Gadkari had, with a heavy heart, agreed to Modi's insistence that he keep away Sanjay Joshi, a former BJP functionary, from the party's executive body.
Before the truce — BJP insiders believe — both leaders were almost ready to relinquish their positions and intermediaries had to work behind the scenes to help them reach a pact.
But, articles and editorials in the BJP and RSS mouthpieces on the episode and posters in Ahmedabad and Delhi on Tuesday batting for Joshi, hitting out at Modi (without naming him) may unsettle the truce, fear BJP insiders. The posters were removed but left behind several unanswered questions, despite party’s efforts to play it down.
Gadkari, as several in BJP leaders, felt that Modi's insistence on keeping out Joshi, with whom he had problems in Gujarat 17 years ago, was "not fair". But the BJP chief accepted Modi's terms and, as sources close to him put it, he did not wish to stand in the way of the party utilising the services of a "charismatic" leader ahead of 2014 just because BJP leaders were caught in a never-ending ego battle.
Accordingly, Joshi "resigned" from the BJP's executive body. Later, the arrival of Modi and Gadkari together at the BJP's Mumbai rally on May 25 boosted the morale of cadre, who wanted the stand-off over the role of Joshi to be put behind them, party sources said.

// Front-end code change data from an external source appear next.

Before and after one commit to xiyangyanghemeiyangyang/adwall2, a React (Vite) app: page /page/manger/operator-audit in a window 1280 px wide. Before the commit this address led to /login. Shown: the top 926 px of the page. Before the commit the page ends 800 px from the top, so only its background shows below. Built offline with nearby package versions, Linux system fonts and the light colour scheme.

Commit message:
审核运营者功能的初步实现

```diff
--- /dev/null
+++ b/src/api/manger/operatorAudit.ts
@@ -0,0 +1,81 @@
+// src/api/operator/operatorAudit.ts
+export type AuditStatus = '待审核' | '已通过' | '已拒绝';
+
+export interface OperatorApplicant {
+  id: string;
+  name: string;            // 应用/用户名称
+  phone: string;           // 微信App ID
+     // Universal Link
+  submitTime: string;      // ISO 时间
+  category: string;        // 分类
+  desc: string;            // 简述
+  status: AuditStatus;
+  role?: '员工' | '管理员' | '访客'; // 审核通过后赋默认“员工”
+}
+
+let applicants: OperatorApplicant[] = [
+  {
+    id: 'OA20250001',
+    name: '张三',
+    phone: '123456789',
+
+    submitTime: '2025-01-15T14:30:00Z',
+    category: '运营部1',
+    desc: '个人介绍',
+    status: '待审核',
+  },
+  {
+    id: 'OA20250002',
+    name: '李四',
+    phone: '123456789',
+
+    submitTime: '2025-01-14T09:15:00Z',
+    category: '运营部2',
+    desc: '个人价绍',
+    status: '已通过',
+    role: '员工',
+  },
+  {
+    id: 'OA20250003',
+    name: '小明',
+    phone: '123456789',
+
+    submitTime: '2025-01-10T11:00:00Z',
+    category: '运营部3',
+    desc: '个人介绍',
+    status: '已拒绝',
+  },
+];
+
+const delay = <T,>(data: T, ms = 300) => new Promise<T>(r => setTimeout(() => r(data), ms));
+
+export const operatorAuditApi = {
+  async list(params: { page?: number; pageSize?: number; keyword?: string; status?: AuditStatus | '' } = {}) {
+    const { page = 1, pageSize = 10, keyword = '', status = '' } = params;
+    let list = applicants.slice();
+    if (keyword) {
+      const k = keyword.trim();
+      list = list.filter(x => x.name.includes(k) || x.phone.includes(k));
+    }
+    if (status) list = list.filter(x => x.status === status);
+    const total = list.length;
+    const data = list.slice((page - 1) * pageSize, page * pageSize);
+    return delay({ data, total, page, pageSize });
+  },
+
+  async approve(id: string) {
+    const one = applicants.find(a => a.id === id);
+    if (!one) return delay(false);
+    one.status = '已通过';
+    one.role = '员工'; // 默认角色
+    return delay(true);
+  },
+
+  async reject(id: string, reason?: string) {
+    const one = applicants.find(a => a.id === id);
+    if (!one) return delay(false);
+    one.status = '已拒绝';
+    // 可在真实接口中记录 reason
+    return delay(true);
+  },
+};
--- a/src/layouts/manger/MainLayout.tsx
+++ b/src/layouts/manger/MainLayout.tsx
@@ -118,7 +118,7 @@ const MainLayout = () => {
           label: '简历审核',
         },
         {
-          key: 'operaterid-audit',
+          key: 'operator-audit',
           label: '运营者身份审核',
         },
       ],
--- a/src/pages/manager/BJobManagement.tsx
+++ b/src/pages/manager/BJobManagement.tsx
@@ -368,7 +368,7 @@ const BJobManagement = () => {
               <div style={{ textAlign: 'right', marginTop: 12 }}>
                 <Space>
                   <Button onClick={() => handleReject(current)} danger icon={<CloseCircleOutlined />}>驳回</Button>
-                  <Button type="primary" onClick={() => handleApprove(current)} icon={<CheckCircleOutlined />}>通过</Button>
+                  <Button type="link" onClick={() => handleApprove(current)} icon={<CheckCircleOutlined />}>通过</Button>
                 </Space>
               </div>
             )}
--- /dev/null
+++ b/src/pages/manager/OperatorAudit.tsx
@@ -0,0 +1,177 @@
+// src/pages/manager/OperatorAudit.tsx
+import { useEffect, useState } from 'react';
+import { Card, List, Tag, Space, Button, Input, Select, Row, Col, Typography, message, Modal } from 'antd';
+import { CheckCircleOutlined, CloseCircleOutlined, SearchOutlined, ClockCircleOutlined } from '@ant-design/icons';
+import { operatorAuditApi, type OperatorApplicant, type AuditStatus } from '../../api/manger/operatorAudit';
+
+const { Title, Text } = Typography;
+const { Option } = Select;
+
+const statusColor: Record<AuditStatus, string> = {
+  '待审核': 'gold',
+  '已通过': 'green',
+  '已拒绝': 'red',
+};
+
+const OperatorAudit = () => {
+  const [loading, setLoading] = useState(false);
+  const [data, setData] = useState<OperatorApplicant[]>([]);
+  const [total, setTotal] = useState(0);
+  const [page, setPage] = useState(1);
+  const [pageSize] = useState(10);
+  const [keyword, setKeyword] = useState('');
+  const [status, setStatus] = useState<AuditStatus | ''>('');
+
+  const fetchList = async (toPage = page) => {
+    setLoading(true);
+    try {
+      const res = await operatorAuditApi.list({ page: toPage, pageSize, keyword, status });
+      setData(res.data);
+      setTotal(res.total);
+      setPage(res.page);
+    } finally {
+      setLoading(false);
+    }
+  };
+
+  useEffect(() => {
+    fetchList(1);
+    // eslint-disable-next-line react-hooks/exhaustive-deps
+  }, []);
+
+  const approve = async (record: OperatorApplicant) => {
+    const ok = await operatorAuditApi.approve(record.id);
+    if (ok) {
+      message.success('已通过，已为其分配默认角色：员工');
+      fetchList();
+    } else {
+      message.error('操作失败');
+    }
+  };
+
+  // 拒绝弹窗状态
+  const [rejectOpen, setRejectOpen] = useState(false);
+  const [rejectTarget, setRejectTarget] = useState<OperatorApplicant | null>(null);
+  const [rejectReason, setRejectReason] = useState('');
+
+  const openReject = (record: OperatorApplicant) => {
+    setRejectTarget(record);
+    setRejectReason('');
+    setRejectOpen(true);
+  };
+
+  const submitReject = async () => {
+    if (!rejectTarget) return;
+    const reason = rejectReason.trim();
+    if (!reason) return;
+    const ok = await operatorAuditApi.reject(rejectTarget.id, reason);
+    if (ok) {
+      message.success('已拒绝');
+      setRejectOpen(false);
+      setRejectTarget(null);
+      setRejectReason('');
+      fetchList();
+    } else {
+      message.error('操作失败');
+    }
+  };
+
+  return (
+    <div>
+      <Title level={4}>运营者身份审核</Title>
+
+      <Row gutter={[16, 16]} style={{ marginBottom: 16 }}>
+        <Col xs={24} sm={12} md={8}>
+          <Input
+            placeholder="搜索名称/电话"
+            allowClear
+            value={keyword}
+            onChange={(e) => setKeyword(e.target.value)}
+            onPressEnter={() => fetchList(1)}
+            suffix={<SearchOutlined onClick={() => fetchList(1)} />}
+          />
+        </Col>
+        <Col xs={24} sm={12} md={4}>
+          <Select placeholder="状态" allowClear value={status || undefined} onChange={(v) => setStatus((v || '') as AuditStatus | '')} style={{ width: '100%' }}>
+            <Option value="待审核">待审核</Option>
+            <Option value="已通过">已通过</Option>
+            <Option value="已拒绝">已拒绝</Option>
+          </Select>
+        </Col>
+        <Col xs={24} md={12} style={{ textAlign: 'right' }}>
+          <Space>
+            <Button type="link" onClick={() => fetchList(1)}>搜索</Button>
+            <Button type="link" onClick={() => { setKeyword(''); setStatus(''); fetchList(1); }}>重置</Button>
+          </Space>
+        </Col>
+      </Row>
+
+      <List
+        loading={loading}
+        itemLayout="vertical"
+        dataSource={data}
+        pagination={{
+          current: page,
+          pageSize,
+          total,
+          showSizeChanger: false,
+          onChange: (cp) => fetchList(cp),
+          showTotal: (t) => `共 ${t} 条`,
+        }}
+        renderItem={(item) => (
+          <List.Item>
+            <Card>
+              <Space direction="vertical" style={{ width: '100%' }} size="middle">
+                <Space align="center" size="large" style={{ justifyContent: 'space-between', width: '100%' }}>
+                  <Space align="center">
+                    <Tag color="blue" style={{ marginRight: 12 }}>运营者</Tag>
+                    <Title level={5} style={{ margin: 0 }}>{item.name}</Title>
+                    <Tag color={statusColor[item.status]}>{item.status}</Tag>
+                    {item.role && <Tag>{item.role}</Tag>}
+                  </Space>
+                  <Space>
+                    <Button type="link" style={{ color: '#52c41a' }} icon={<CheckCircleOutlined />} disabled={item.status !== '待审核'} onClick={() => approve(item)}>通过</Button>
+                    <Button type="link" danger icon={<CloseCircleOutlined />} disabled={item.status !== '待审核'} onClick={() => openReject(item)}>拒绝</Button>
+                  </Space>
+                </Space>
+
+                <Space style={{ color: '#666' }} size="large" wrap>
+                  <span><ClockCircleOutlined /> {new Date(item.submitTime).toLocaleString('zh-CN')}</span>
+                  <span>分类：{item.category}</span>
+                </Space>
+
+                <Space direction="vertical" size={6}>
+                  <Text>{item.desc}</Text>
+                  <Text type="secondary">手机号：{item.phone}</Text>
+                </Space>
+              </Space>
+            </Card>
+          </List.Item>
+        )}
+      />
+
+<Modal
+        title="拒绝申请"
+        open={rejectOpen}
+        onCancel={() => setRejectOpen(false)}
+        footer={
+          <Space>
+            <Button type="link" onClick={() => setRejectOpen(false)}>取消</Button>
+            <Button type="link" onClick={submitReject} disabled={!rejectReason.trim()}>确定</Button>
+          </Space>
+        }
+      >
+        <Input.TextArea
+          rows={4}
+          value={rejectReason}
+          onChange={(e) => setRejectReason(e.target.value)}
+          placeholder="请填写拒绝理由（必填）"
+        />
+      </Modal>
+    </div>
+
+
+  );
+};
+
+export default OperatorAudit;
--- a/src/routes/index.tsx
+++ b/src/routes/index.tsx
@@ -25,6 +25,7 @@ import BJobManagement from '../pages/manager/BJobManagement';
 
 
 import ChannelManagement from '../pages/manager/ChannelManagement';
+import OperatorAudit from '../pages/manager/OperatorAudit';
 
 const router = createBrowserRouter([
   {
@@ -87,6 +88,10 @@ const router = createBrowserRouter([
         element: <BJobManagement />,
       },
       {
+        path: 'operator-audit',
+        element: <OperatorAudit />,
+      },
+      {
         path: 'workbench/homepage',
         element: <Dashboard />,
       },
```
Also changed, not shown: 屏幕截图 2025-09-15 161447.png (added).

But, within the RSS and BJP, the terms of Modi-Gadkari truce did upset an influential section that felt that Gujarat's strongman had got away with his "dictatorial" ways, BJP sources said.
Modi's targeting of Joshi won the latter the sympathy of Modi's detractors in Gujarat. These included ex-CM Keshubhai Patel, Suresh Mehta and Kanshiram Rana and Gordhan Zadafia. So, when their supporters wanted to organise receptions for Joshi in the state, but he was told to stay out of the state.